Attempts to abuse US copyright law to achieve an objective unrelated to copyright matters have taken a fresh twist with a new case involving a Jehovah’s Witness posting anonymously on Reddit, and the religious organization they belong to.
In an attempt to learn the identity of the Reddit user, Jehovah’s Witnesses are considering making a copyright claim against them. Specifically, a publisher for the organization, the Watchtower Bible and Tract Society, has subpoenaed Reddit for information regarding the user – who goes by the name of “darkspilver” on the social network.
The publisher said it wants to obtain this information as it prepares for a possible copyright lawsuit.
In the corner of the redditor is the Electronic Frontier Foundation (EFF), who announced in a blog post they are representing the commenter, and that they have filed a motion to reject as legally invalid Watchtower’s subpoena, citing, among other things, the First Amendment that protects anonymous speech.
According to the motion, EFF is arguing that Watchtower must not be permitted to use the DMCA to identify and silence religious dissent and criticism.

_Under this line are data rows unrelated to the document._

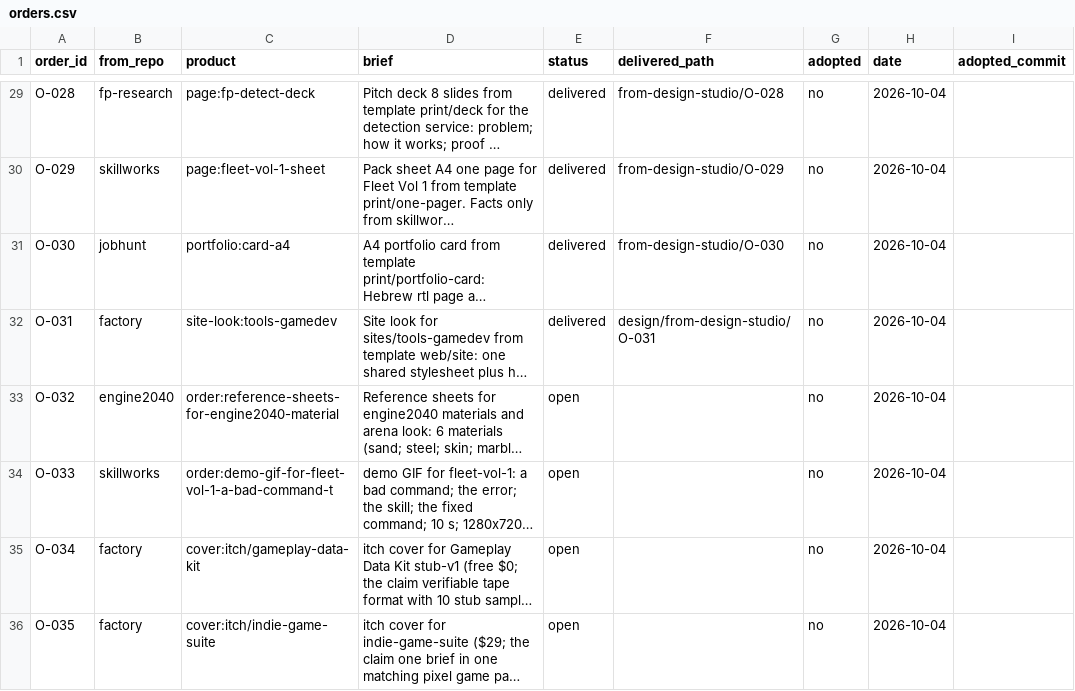
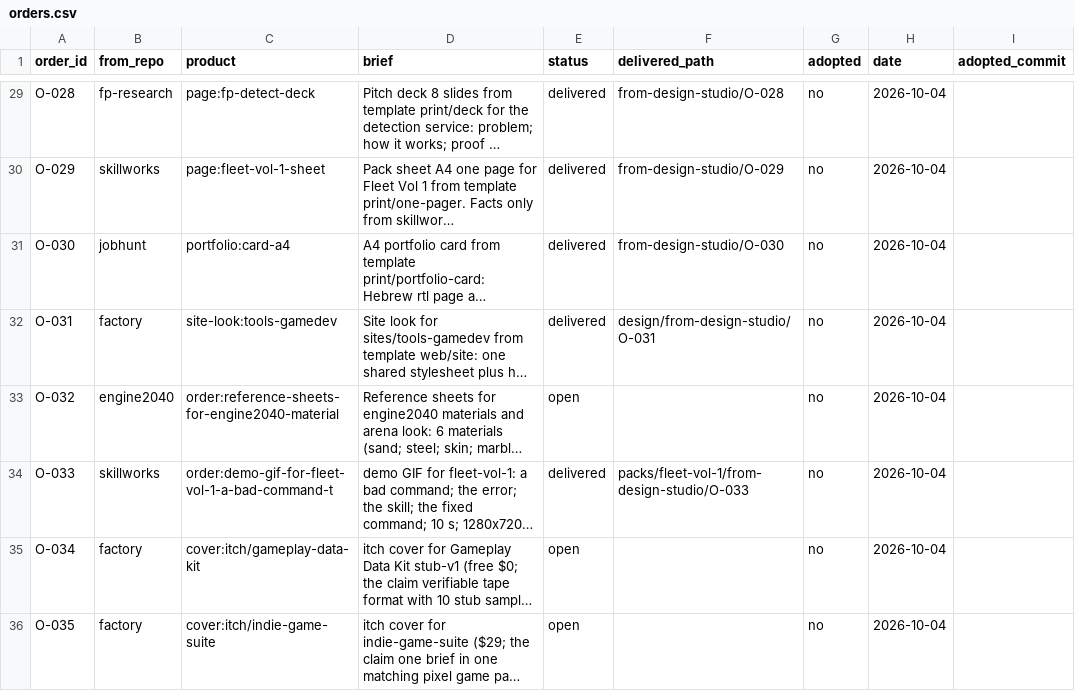
Before and after one commit to MaximKonovalovDev/design-studio, a CSV file: orders.csv, drawn as a sheet; only a part is shown, gaps mark what is left out; long unchanged cells end in …; the diff names each change by its address in the sheet, - before the commit and + after, or states it on an @@ line.

Commit message:
O-035 judged PASS + O-033 delivered to skillworks
VERDICT: PASS O-035 (BEATS 18.0px vs ~10px, 8 real sprites, FACTS in itch.md, SHIP 10/10). DELIVER CHECK PASS: O-033 (20/20 files) to packs/fleet-vol-1/from-design-studio/O-033. BUILT PASS O-035 (16/16). node sprint/check.mjs RESULT PASS 21/0/0.

```diff
--- a/orders.csv
+++ b/orders.csv
-E34 (status): open
+E34 (status): delivered
-F34 (delivered_path): (empty)
+F34 (delivered_path): packs/fleet-vol-1/from-design-studio/O-033
```
Also changed, not shown: 25 other files.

The San Francisco-based digital privacy and free speech group’s Staff Attorney Alex Moss said Darkspilver’s use of Watchtower-published material falls under the fair-use rule, allowing legal use of content without the need to gain permission from a copyright holder.

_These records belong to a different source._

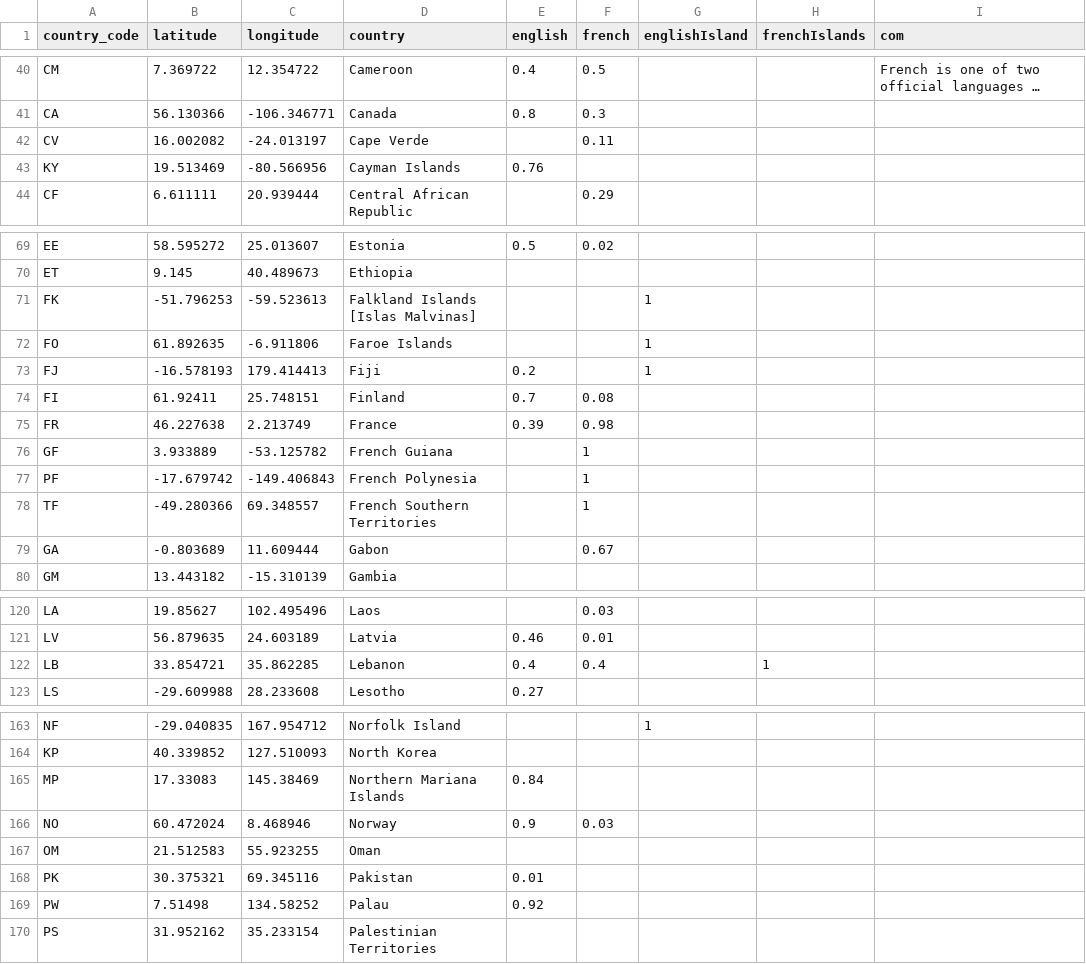
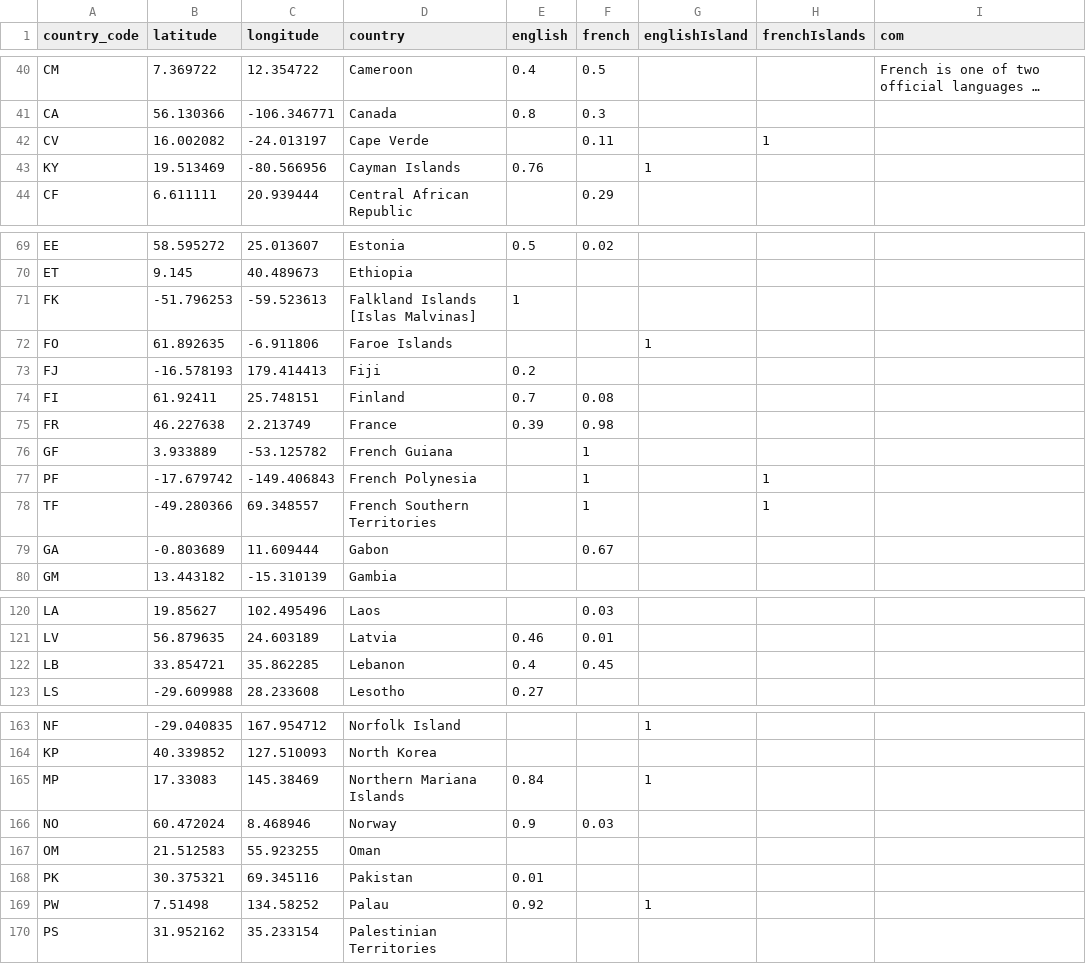
Before and after one commit to nicolasrouge/mapsEU_UK_US, a CSV file: src/components/WorldLanguages/world_country_and_usa_states_latitude_and_longitude_values.csv, drawn as a sheet; only a part is shown, gaps mark what is left out; long unchanged cells end in …; the diff covers the shown part only; the diff names each change by its address in the sheet, - before the commit and + after, or states it on an @@ line.

```diff
--- a/src/components/WorldLanguages/world_country_and_usa_states_latitude_and_longitude_values.csv
+++ b/src/components/WorldLanguages/world_country_and_usa_states_latitude_and_longitude_values.csv
-H42 (frenchIslands): (empty)
+H42 (frenchIslands): 1
-G43 (englishIsland): (empty)
+G43 (englishIsland): 1
-E71 (english): (empty)
+E71 (english): 1
-G71 (englishIsland): 1
+G71 (englishIsland): (empty)
-G73 (englishIsland): 1
+G73 (englishIsland): (empty)
-H77:H78 (frenchIslands): (empty)
+H77:H78 (frenchIslands): 1
-F122 (french): 0.4
+F122 (french): 0.45
-H122 (frenchIslands): 1
+H122 (frenchIslands): (empty)
-G165 (englishIsland): (empty)
+G165 (englishIsland): 1
-G169 (englishIsland): (empty)
+G169 (englishIsland): 1
```
Also changed, not shown: 8 edited cells elsewhere in this file, 3 other files.
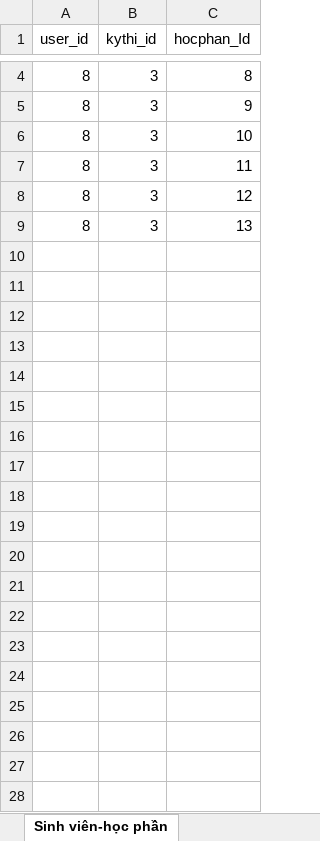
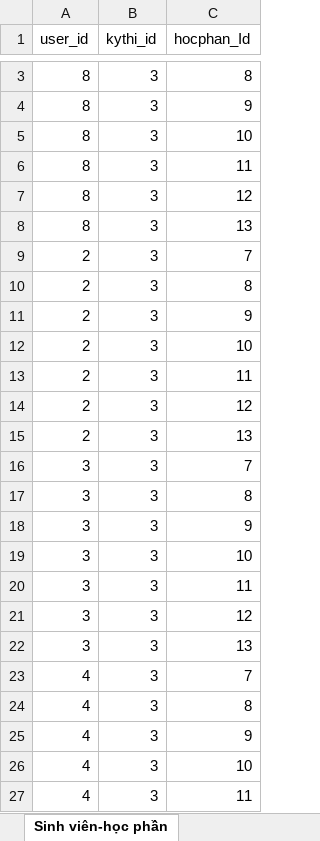
Before and after one commit to dqtuan99/ABC-UNI, an Excel workbook: data.xlsx, sheet Sinh viên-học phần, drawn as a sheet; only a part is shown, gaps mark what is left out; values as stored, in another font and other column widths than the file's, no borders; the diff covers the shown part only; the diff names each change by its address in the sheet, - before the commit and + after, or states it on an @@ line.

```diff
--- a/data.xlsx (sheet Sinh viên-học phần)
+++ b/data.xlsx (sheet Sinh viên-học phần)
+row 9: 2 | 3 | 7
+row 10: 2 | 3 | 8
+row 11: 2 | 3 | 9
+row 12: 2 | 3 | 10
+row 13: 2 | 3 | 11
+row 14: 2 | 3 | 12
+row 15: 2 | 3 | 13
+row 16: 3 | 3 | 7
+row 17: 3 | 3 | 8
+row 18: 3 | 3 | 9
+row 19: 3 | 3 | 10
+row 20: 3 | 3 | 11
+row 21: 3 | 3 | 12
+row 22: 3 | 3 | 13
+row 23: 4 | 3 | 7
+row 24: 4 | 3 | 8
+row 25: 4 | 3 | 9
+row 26: 4 | 3 | 10
+row 27: 4 | 3 | 11
```
Also changed, not shown: 24 added rows and 1 removed row elsewhere in this sheet, sheet Danh sách cấm thi, 4 other files.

“Much of the material shared by our client is barely copyrightable,” Moss also observed.
The content in question was posted in a Reddit community, and included “a copy of an advertisement asking for donations that appeared on the back of a Watchtower magazine, as well as a chart Doe edited and reformatted to show the kinds of data that the Jehovah’s Witness organization collects and processes,” EFF said.

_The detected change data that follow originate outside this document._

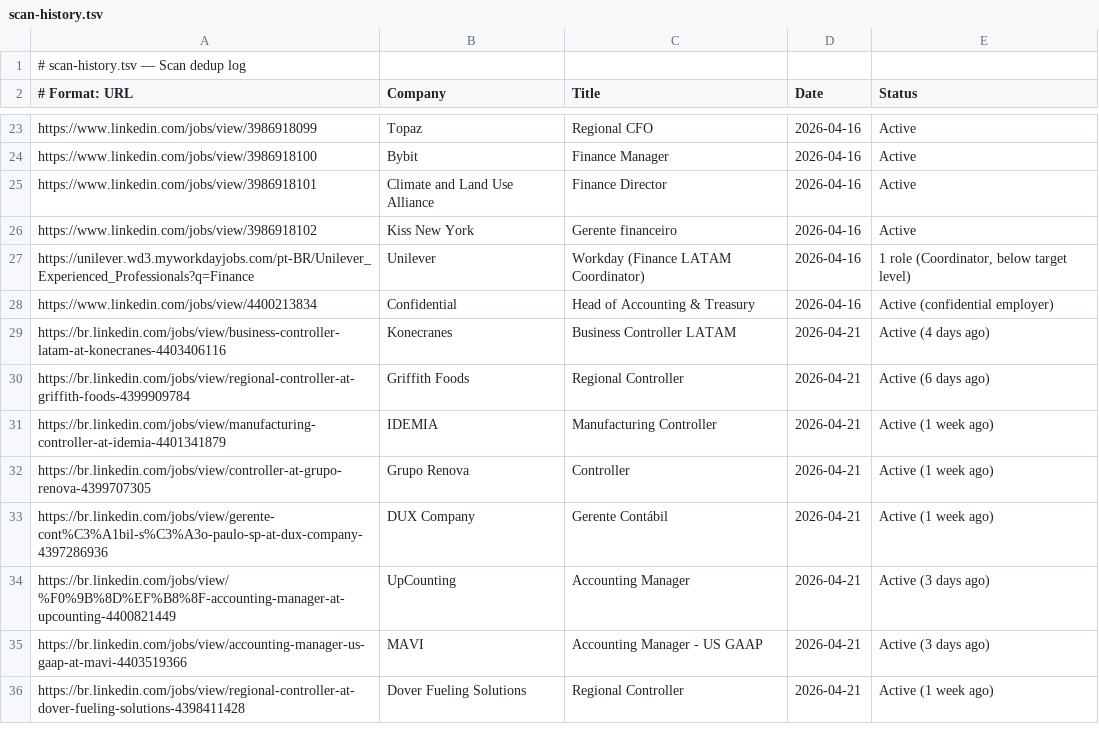
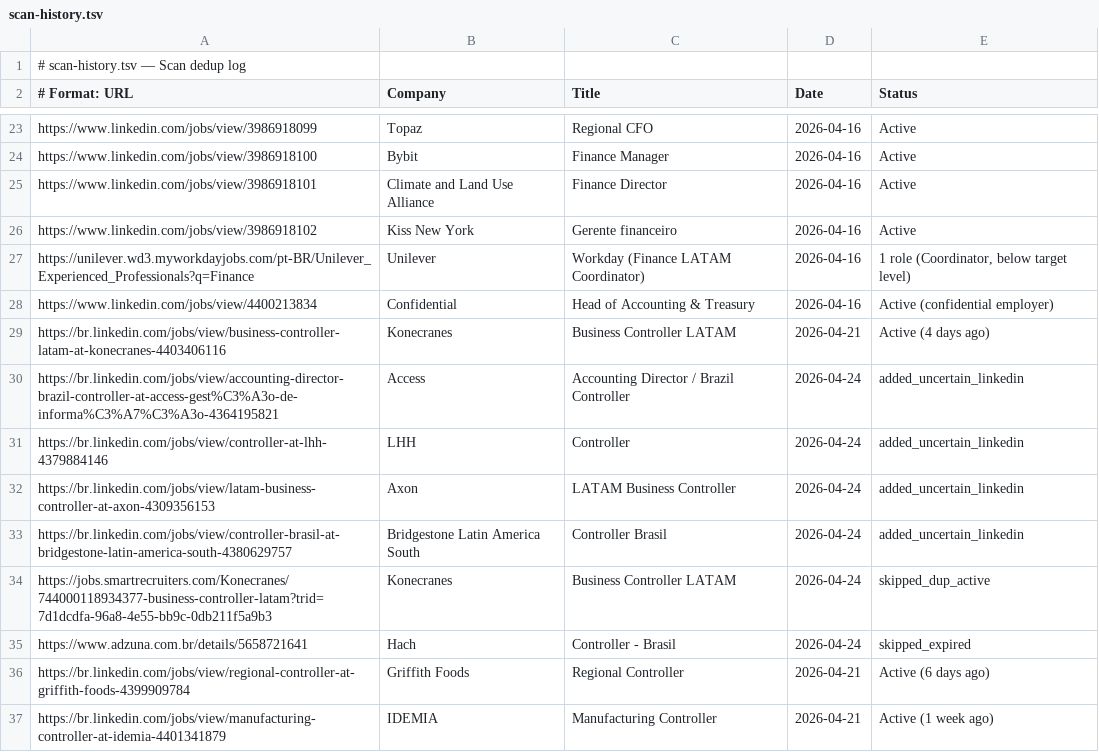
Before and after one commit to santifer/career-ops, a TSV file: data/scan-history.tsv, drawn as a sheet; only a part is shown, gaps mark what is left out; the shorter side is filled out with more unchanged rows; the diff names each change by its address in the sheet, - before the commit and + after, or states it on an @@ line.

```diff
--- a/data/scan-history.tsv
+++ b/data/scan-history.tsv
+row 30: https://br.linkedin.com/jobs/view/accounting-director-brazil-controller-at-access-gest%C3%A3o-de-informa%C3%A7%C3%A3o-4364195821 | Access | Accounting Director / Brazil Controller | 2026-04-24 | added_uncertain_linkedin
+row 31: https://br.linkedin.com/jobs/view/controller-at-lhh-4379884146 | LHH | Controller | 2026-04-24 | added_uncertain_linkedin
+row 32: https://br.linkedin.com/jobs/view/latam-business-controller-at-axon-4309356153 | Axon | LATAM Business Controller | 2026-04-24 | added_uncertain_linkedin
+row 33: https://br.linkedin.com/jobs/view/controller-brasil-at-bridgestone-latin-america-south-4380629757 | Bridgestone Latin America South | Controller Brasil | 2026-04-24 | added_uncertain_linkedin
+row 34: https://jobs.smartrecruiters.com/Konecranes/744000118934377-business-controller-latam?trid=7d1dcdfa-96a8-4e55-bb9c-0db211f5a9b3 | Konecranes | Business Controller LATAM | 2026-04-24 | skipped_dup_active
+row 35: https://www.adzuna.com.br/details/5658721641 | Hach | Controller - Brasil | 2026-04-24 | skipped_expired
```
Also changed, not shown: 4 other files.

EFF is optimistic that a court will reject the subpoena targeting “darkspilver” – as courts regularly do if these requests don’t pass constitutional scrutiny, said Legal Director Corynne McSherry.
McSherry argued in favor of their client’s right to express “thoughts and feelings online” and do that “without worrying that a baseless copyright claim could change their relationships to their closest friends and family.”
While confident that a potential copyright lawsuit would have no chance to succeed – this would come too late, EFF said in its motion.
Namely, should Watchtower succeed in obtaining the Reddit user’s identifying information, real life consequences could be dire. Darkspilver could end up excommunicated from their community, but also shunned by family and friends – a practice known as “disfellowshipping” that EFF’s client said they witnessed in the past.